• dissociative subtype;
  • dissociation;
  • posttraumatic stress disorder;
  • genome-wide;
  • gene;
  • ADCY8, DPP6


Recent work suggests that a subset of individuals with posttraumatic stress disorder (PTSD) exhibit marked dissociative symptoms, as defined by derealization and depersonalization. A dissociative subtype of PTSD was added to the diagnostic criteria listed in the Diagnostic and Statistical Manual of Mental Disorders, Version 5 (DSM-5) to capture this presentation of PTSD. This study examined genetic polymorphisms for association with the symptoms that define the dissociative subtype of PTSD using a genome-wide approach.
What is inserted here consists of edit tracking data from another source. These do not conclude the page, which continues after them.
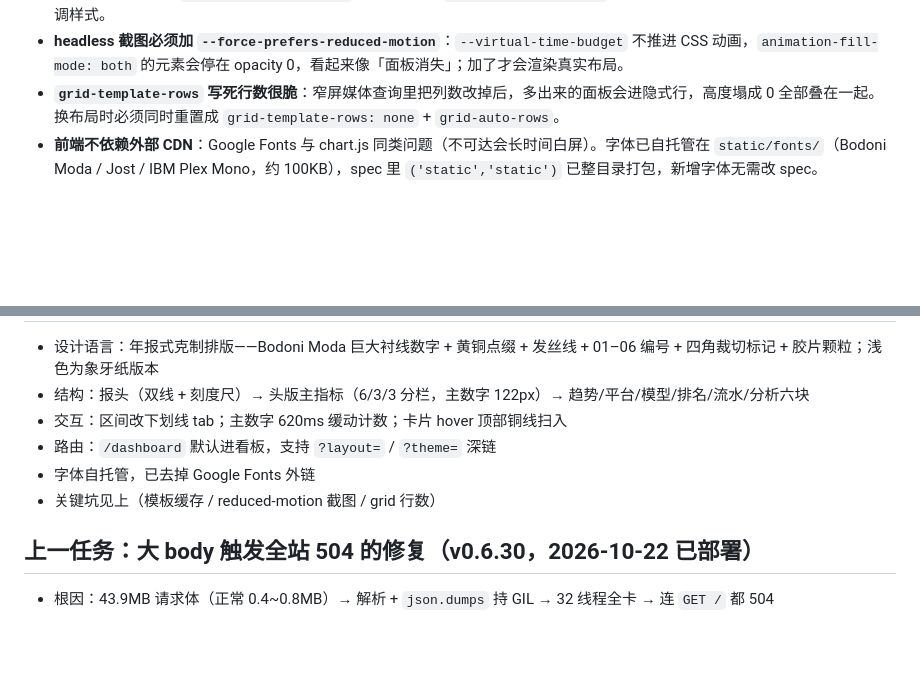
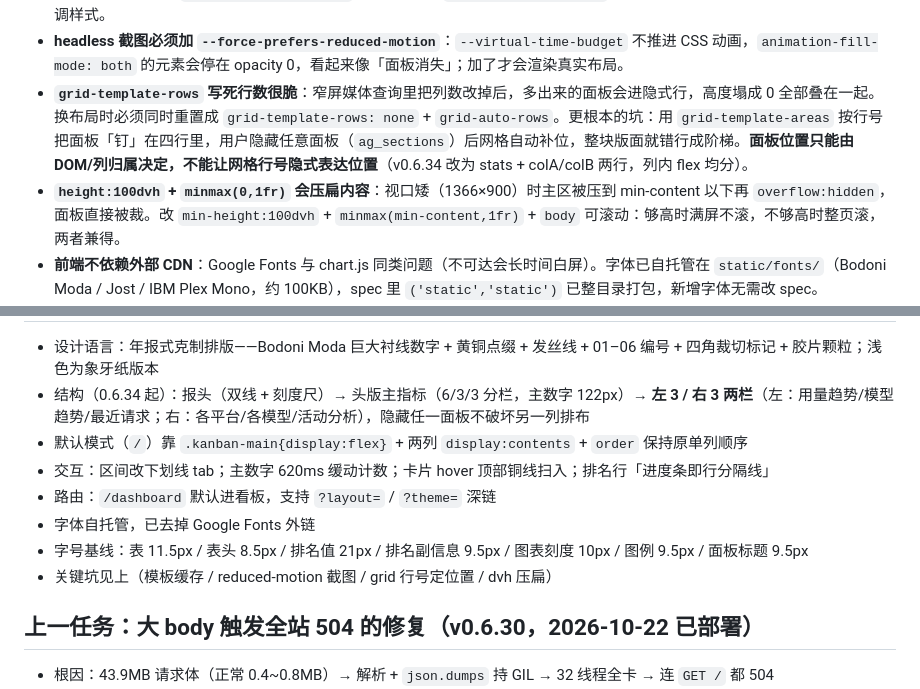
Before and after one commit to nachaooo/ai-getway, a Markdown page: .agent/conversation.md, 2 parts joined by grey strips. GitHub-like rendering; blank space fills up the shorter version.

```diff
--- a/.agent/conversation.md
+++ b/.agent/conversation.md
@@ -21,7 +21,8 @@
 - 远程诊断常用组合：`py-spy dump --pid`、`/proc/PID/task/*/schedstat`、`/proc/PID/stat` 的 utime/stime、`/proc/PID/stat` 的 minflt、`cgroup memory.events`（看 `high`/`max` 是否在涨）
 - **Jinja 模板有缓存**（`TEMPLATES_AUTO_RELOAD` 未开）：改完 `templates/index.html` 必须重启进程才生效，否则会对着旧页面调样式。
 - **headless 截图必须加 `--force-prefers-reduced-motion`**：`--virtual-time-budget` 不推进 CSS 动画，`animation-fill-mode: both` 的元素会停在 opacity 0，看起来像「面板消失」；加了才会渲染真实布局。
-- **`grid-template-rows` 写死行数很脆**：窄屏媒体查询里把列数改掉后，多出来的面板会进隐式行，高度塌成 0 全部叠在一起。换布局时必须同时重置成 `grid-template-rows: none` + `grid-auto-rows`。
+- **`grid-template-rows` 写死行数很脆**：窄屏媒体查询里把列数改掉后，多出来的面板会进隐式行，高度塌成 0 全部叠在一起。换布局时必须同时重置成 `grid-template-rows: none` + `grid-auto-rows`。更根本的坑：用 `grid-template-areas` 按行号把面板「钉」在四行里，用户隐藏任意面板（`ag_sections`）后网格自动补位，整块版面就错行成阶梯。**面板位置只能由 DOM/列归属决定，不能让网格行号隐式表达位置**（v0.6.34 改为 stats + colA/colB 两行，列内 flex 均分）。
+- **`height:100dvh` + `minmax(0,1fr)` 会压扁内容**：视口矮（1366×900）时主区被压到 min-content 以下再 `overflow:hidden`，面板直接被裁。改 `min-height:100dvh` + `minmax(min-content,1fr)` + `body` 可滚动：够高时满屏不滚，不够高时整页滚，两者兼得。
 - **前端不依赖外部 CDN**：Google Fonts 与 chart.js 同类问题（不可达会长时间白屏）。字体已自托管在 `static/fonts/`（Bodoni Moda / Jost / IBM Plex Mono，约 100KB），spec 里 `('static','static')` 已整目录打包，新增字体无需改 spec。
 - **大 body SSE 中文乱码 + `Unterminated string`**（v0.6.31 已解决）：`_proxy_stateless` 用 `requests.iter_lines(decode_unicode=True)` 但没设 `resp.encoding`；无 charset 的 `text/event-stream` 被 requests 按 ISO-8859-1 解码，中文变 mojibake，汉字 UTF-8 中间字节 `0x85`（先/全）变 `U+0085` 后被 `str.splitlines()` 当换行，把 JSON 劈成半截。教训：**SSE 框架只能按 `b"\n"` 字节分行并原样透传，不能依赖 `iter_lines()` + `splitlines()`**。已部署 0.6.31（`/api/health` 验证）。
 
@@ -33,9 +34,11 @@
 - 设计语言：年报式克制排版——Bodoni Moda 巨大衬线数字 + 黄铜点缀 + 发丝线 + 01–06 编号 + 四角裁切标记 + 胶片颗粒；浅色为象牙纸版本
-- 结构：报头（双线 + 刻度尺）→ 头版主指标（6/3/3 分栏，主数字 122px）→ 趋势/平台/模型/排名/流水/分析六块
-- 交互：区间改下划线 tab；主数字 620ms 缓动计数；卡片 hover 顶部铜线扫入
+- 结构（0.6.34 起）：报头（双线 + 刻度尺）→ 头版主指标（6/3/3 分栏，主数字 122px）→ **左 3 / 右 3 两栏**（左：用量趋势/模型趋势/最近请求；右：各平台/各模型/活动分析），隐藏任一面板不破坏另一列排布
+- 默认模式（`/`）靠 `.kanban-main{display:flex}` + 两列 `display:contents` + `order` 保持原单列顺序
+- 交互：区间改下划线 tab；主数字 620ms 缓动计数；卡片 hover 顶部铜线扫入；排名行「进度条即行分隔线」
 - 路由：`/dashboard` 默认进看板，支持 `?layout=` / `?theme=` 深链
 - 字体自托管，已去掉 Google Fonts 外链
-- 关键坑见上（模板缓存 / reduced-motion 截图 / grid 行数）
+- 字号基线：表 11.5px / 表头 8.5px / 排名值 21px / 排名副信息 9.5px / 图表刻度 10px / 图例 9.5px / 面板标题 9.5px
+- 关键坑见上（模板缓存 / reduced-motion 截图 / grid 行号定位置 / dvh 压扁）
 
 ## 上一任务：大 body 触发全站 504 的修复（v0.6.30，2026-10-22 已部署）
 - 根因：43.9MB 请求体（正常 0.4~0.8MB）→ 解析 + `json.dumps` 持 GIL → 32 线程全卡 → 连 `GET /` 都 504
```
Also changed, not shown: other parts of .agent/conversation.md (+1 -1 lines), tasks/todo.md (+18 -0 lines).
The sample comprised 484 White, non-Hispanic, trauma-exposed veterans and their partners who were assessed for lifetime PTSD and dissociation using a structured clinical interview. The prevalence of PTSD was 60.5%. Single-nucleotide polymorphisms (SNPs) from across the genome were obtained from a 2.5 million SNP array.


Ten SNPs evidenced suggestive association with dissociation (P < 10−5). No SNPs met genome-wide significance criteria (P < 5 × 10−8). The peak SNP was rs263232 (β = 1.4, P = 6.12 × 10−7), located in the adenylyl cyclase 8 (ADCY8) gene; a second SNP in the suggestive range was rs71534169 (β = 1.63, P = 3.79 × 10−6), located in the dipeptidyl-peptidase 6 (DPP6) gene.


ADCY8 is integral for long-term potentiation and synaptic plasticity and is implicated in fear-related learning and memory and long-term memory consolidation. DPP6 is critical for synaptic integration and excitation. These genes may exert effects on basic sensory integration and cognitive processes that underlie dissociative phenomena.